At one point, we slid down a 10 foot slope into some branches at the bottom. If you missed the branches, your slide would be longer and steeper. There were other shorter slides. It was like nature’s playground.

Then we came to a point where you must cross a ledge above a drop off. By ledge, I mean a slight bowing in the side of a rock fin. Twilight was setting in. My husband scooted across and warned me that the ledge was slick. I sat down and scooted, my camera bag bulging over the drop, skewing my center of balance. I inched along. My foot slipped. I darted forward, not at all steady. I was across the ledge. I looked back. If I had slipped, I would have slid rather than fallen, but down a 20 foot, 60 degree incline with prickly trees at the bottom. I imagined myself trapped in back country with a twisted ankle and no food and water for a night. It seemed less like a playground then.

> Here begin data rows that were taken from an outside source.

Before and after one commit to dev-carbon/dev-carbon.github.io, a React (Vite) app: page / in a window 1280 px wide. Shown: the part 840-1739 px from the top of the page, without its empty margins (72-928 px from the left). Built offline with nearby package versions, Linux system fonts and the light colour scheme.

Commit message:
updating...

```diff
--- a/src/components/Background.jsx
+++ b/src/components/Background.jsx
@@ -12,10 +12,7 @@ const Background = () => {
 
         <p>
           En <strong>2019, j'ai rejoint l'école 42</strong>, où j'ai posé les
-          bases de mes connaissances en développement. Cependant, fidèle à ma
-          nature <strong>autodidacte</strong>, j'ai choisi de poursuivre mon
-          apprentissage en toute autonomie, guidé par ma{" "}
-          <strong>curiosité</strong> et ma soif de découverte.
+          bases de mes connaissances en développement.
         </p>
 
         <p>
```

Night fell. Thankfully, it was a clear night with a bright moon; our only other lights were the flashlights on our iPhones. There were more scrambles, though none as bad as the ledge. The trail was marked with small piles of rocks.

At one point, we missed a pile marking. We turned down a canyon. It was easy and first, and covered with footprints, a good sign. But it grew narrower and rockier, and the footsteps disappeared. I slipped and banged my camera bag. Yesterday, I discovered that I dislodged the front glass piece on my favorite lens with that jolt. Humph.

The canyon ahead was even narrower, and we wondered when we last saw a rock pile. We back-tracked. At the entrance to the canyon, we saw the rock pile. We had been lost, but we were back. Unfortunately, the marker lay beyond a massive puddle. At least in back country Arches, we were pretty confident that there wasn’t much living in that red muddy murk. The puddle was surrounded by steep rock–we hoped it wasn’t too deep, opaque as it was. Tree branches poked up from the water. We hoped they were sitting on the bottom rather than floating, but it was hard to tell. We tried to scoot around the periphery. My husband slipped. The water was up to his knees. We waded through, grateful it was that shallow.

Finally, the trail settled down, and we walked through a grassy prairie. The stars came out; the milky way stretched over red rocks and prairie. Here and there, a shooting star flashed. We walked stiffly back to the main trail. Then we drove to Moab and got sushi, a bit more sandy than usual, our shoes still squishing with water. It was a victory meal.

It was a good adventure. We didn’t slip or fall and the pictures turned out beautifully. Next time I’ll be more careful reading the distance markings, though, and respect slickrock after rain. The rest of my shots from that day are on Flickr. Other than my pitfalls, mostly caused by my lack of caution, I’d highly recommend this hike. I felt very wild and saw such beautiful things.

The view after all that twilight struggle, a hand-held star shot. A pretty delightful reward.

The view after all that twilight struggle, a hand-held star shot. A pretty delightful reward.

Fins of red rock. Later we got a little lost amongst all those massive parallel slabs.

Fins of red rock. Later we got a little lost amongst all those massive parallel slabs.

Amongst the red fins.

Amongst the red fins.

Partition Arch in Devil's Garden.

Partition Arch in Devil’s Garden.

The red rock fins and the La Sal Mountains. Though I didn't love the night hike, I'm so glad for the gorgeous golden hour shots I got.

The red rock fins and the La Sal Mountains. Though I didn’t love the night hike, I’m so glad for the gorgeous golden hour shots I got.

Double O Arch, just before we went off onto the primitive trail. I'm so glad I got to see it in such a beautiful state.

Double O Arch, just before we went off onto the primitive trail. I’m so glad I got to see it in such a beautiful state.

Golden hour play!

Golden hour play!

Hiking in the Appalachians

 

One of the most popular hikes in Virginia is Old Rag. It’s a 9 mile loop that climbs up and down Old Rag Mountain, including rock scrambles and plenty of elevation. In autumn, it is especially beautiful, however the trails were covered with damp leaves and occasionally very slick. My legs were putty the next day, but as you can see, the views were worth it.old-rag-00947 old-rag-00960 old-rag-00973 old-rag-00985 old-rag-01079